WHAT TO DO: All lines from the entries below that contain the string "title" should be copied out.

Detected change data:
※ ※ ※

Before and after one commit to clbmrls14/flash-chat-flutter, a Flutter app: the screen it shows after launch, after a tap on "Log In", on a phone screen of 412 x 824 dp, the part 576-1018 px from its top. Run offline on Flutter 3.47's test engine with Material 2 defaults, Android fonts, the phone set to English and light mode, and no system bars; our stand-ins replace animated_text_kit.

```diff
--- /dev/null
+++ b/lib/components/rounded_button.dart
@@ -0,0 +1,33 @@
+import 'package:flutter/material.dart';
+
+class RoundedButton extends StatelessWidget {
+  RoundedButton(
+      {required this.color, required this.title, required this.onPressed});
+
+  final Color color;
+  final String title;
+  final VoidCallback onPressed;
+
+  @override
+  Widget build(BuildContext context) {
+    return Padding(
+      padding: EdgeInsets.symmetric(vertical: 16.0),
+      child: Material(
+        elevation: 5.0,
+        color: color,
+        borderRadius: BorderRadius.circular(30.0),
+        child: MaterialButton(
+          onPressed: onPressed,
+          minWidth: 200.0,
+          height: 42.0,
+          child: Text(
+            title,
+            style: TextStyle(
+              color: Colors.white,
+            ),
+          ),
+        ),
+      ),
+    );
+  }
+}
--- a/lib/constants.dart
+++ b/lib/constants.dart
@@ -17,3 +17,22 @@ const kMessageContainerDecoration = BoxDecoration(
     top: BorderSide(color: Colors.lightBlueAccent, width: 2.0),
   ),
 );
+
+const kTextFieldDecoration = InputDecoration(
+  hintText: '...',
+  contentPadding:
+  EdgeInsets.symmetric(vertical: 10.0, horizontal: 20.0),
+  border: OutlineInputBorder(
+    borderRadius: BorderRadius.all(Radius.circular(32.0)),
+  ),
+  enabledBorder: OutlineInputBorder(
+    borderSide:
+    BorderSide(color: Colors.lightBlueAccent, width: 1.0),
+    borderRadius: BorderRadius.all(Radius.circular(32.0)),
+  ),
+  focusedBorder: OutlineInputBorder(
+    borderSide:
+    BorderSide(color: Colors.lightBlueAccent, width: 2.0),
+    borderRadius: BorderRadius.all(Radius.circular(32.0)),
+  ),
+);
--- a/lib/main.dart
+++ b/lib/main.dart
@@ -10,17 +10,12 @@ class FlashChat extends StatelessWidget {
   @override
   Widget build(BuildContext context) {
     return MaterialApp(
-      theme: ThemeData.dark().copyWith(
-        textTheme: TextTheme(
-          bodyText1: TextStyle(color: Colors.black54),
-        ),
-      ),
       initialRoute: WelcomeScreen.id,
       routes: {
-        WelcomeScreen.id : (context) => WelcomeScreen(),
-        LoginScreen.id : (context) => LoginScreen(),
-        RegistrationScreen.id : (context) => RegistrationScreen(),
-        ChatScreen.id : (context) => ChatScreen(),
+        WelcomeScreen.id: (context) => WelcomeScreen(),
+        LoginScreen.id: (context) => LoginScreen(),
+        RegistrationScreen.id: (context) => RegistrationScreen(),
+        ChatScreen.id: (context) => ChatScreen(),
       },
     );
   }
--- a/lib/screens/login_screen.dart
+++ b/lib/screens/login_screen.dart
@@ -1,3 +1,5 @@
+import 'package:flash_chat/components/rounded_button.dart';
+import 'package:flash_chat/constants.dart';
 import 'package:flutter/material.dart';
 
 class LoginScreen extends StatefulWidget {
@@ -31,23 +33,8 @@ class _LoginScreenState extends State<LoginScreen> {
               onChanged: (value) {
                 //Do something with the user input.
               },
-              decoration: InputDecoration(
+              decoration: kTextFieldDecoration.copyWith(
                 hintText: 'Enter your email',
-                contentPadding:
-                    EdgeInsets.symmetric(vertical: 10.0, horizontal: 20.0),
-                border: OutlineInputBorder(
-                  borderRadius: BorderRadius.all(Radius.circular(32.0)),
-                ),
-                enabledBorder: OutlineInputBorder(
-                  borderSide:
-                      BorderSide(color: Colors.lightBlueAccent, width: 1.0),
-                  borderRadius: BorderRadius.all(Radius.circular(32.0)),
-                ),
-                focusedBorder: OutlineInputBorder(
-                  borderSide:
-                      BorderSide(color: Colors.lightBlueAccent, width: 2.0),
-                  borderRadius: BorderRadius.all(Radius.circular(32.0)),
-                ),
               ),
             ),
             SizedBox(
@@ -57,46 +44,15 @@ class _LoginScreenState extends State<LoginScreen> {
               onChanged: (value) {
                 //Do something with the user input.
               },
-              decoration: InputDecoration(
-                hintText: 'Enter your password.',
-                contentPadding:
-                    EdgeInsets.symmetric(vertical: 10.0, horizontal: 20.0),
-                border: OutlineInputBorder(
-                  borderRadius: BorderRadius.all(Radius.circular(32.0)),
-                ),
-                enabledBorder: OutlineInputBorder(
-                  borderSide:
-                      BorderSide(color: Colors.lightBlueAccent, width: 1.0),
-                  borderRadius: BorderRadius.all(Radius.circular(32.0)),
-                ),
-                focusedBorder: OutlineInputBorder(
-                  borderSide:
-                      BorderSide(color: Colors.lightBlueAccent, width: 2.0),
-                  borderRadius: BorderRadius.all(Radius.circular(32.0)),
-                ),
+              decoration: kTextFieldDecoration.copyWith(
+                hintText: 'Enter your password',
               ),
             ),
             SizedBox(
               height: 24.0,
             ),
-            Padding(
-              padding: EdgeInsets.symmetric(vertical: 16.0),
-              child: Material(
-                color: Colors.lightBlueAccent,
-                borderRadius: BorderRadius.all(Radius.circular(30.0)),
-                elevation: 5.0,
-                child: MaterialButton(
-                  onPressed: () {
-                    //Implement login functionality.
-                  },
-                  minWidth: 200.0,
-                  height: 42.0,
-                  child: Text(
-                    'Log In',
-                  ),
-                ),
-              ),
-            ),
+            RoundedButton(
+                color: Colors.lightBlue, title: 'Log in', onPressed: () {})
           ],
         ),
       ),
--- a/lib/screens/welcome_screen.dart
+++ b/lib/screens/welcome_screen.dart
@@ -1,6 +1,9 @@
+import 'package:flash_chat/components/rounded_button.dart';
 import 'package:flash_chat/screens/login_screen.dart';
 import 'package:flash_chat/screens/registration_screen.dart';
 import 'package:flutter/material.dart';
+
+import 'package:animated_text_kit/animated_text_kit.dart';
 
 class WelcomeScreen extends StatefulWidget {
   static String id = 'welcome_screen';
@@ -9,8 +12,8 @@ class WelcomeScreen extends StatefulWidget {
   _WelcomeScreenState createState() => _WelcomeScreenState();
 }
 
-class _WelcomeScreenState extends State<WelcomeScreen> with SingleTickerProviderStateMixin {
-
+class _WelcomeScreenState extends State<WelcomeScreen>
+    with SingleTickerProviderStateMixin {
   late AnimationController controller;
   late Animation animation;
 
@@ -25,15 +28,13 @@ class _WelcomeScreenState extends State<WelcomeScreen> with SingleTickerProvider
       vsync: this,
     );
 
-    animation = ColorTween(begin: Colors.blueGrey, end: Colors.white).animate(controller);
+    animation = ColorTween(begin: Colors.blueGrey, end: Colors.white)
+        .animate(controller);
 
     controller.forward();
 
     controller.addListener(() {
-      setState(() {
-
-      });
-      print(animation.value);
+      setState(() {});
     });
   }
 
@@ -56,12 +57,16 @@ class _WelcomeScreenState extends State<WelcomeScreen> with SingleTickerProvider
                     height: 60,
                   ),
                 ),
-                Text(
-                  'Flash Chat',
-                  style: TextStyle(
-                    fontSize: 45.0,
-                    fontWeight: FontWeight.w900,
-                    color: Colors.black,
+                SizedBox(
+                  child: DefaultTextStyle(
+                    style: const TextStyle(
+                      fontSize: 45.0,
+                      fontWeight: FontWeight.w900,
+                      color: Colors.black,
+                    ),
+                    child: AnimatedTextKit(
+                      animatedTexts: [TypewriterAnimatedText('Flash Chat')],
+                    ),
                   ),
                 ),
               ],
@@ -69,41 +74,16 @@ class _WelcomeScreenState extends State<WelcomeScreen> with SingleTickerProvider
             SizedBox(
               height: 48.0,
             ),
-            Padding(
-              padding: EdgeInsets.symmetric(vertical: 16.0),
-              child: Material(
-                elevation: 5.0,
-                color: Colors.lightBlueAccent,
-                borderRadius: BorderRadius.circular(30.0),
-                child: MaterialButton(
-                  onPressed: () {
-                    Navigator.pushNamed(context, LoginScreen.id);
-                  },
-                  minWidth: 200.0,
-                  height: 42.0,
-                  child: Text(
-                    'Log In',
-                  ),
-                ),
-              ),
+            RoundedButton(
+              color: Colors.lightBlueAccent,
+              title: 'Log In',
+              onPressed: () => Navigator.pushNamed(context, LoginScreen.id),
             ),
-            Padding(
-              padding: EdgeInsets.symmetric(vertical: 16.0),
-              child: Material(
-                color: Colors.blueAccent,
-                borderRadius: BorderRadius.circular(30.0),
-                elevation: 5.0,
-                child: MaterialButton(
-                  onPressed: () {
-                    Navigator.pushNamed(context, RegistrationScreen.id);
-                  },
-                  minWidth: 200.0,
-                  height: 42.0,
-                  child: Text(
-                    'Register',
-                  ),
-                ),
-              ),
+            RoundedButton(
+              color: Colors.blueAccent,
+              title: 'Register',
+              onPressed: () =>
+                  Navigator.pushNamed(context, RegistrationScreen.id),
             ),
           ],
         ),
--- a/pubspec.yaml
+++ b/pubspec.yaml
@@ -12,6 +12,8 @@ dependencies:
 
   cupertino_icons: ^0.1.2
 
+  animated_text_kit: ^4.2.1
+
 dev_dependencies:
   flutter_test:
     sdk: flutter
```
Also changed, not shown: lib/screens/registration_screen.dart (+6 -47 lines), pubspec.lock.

※ ※ ※

ANSWER BOX:
+      {required this.color, required this.title, required this.onPressed});
+  final String title;
+            title,
+                color: Colors.lightBlue, title: 'Log in', onPressed: () {})
+              title: 'Log In',
+              title: 'Register',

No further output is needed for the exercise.